* What you have to do *
Return, from the material below, each line in which "index" occurs.

╭─ Data for this exercise

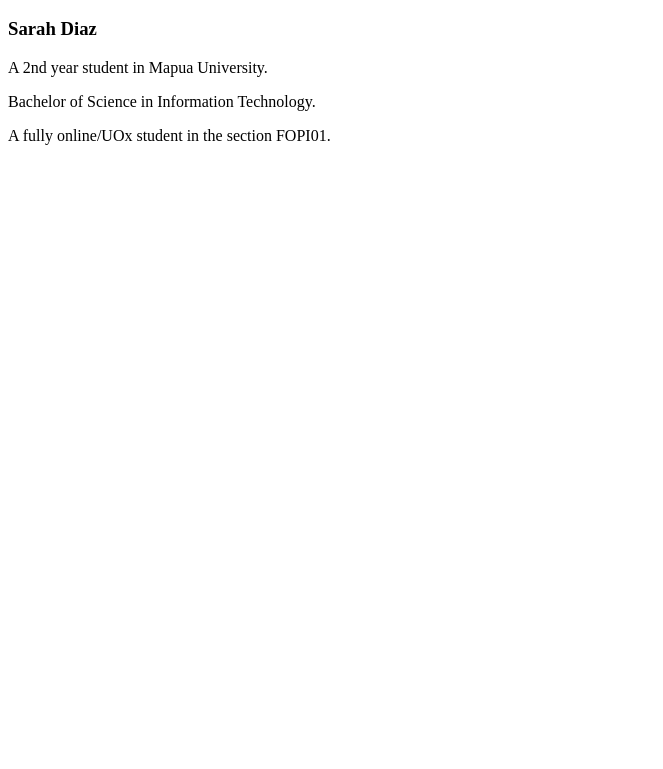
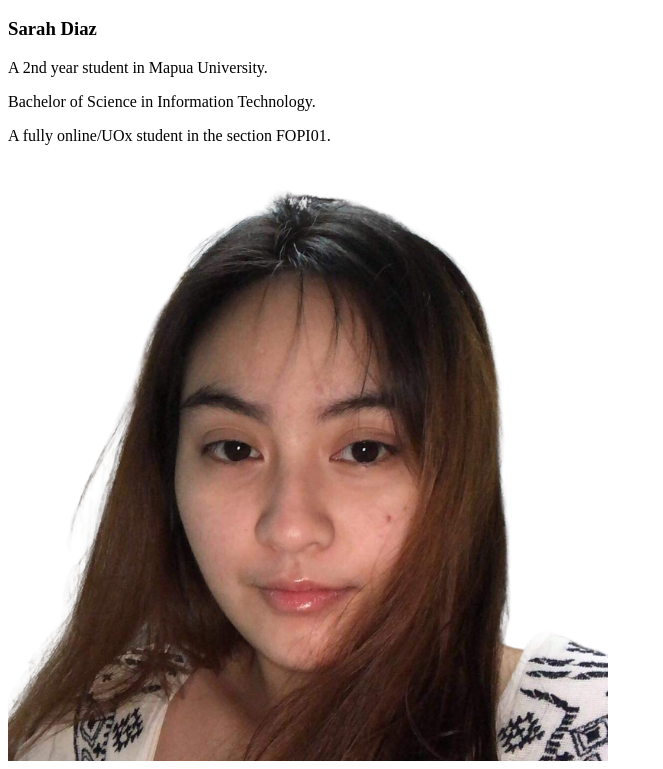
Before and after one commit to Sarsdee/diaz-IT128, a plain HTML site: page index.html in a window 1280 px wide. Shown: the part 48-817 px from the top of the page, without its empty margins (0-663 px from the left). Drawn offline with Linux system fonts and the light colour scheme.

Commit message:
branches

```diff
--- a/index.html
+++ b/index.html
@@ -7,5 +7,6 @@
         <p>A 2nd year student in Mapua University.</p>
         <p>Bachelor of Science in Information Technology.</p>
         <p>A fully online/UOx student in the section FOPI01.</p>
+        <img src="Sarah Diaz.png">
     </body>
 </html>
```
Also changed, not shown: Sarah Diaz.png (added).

╰─

* Problem solution *
Before and after one commit to Sarsdee/diaz-IT128, a plain HTML site: page index.html in a window 1280 px wide. Shown: the part 48-817 px from the top of the page, without its empty margins (0-663 px from the left). Drawn offline with Linux system fonts and the light colour scheme.
--- a/index.html
+++ b/index.html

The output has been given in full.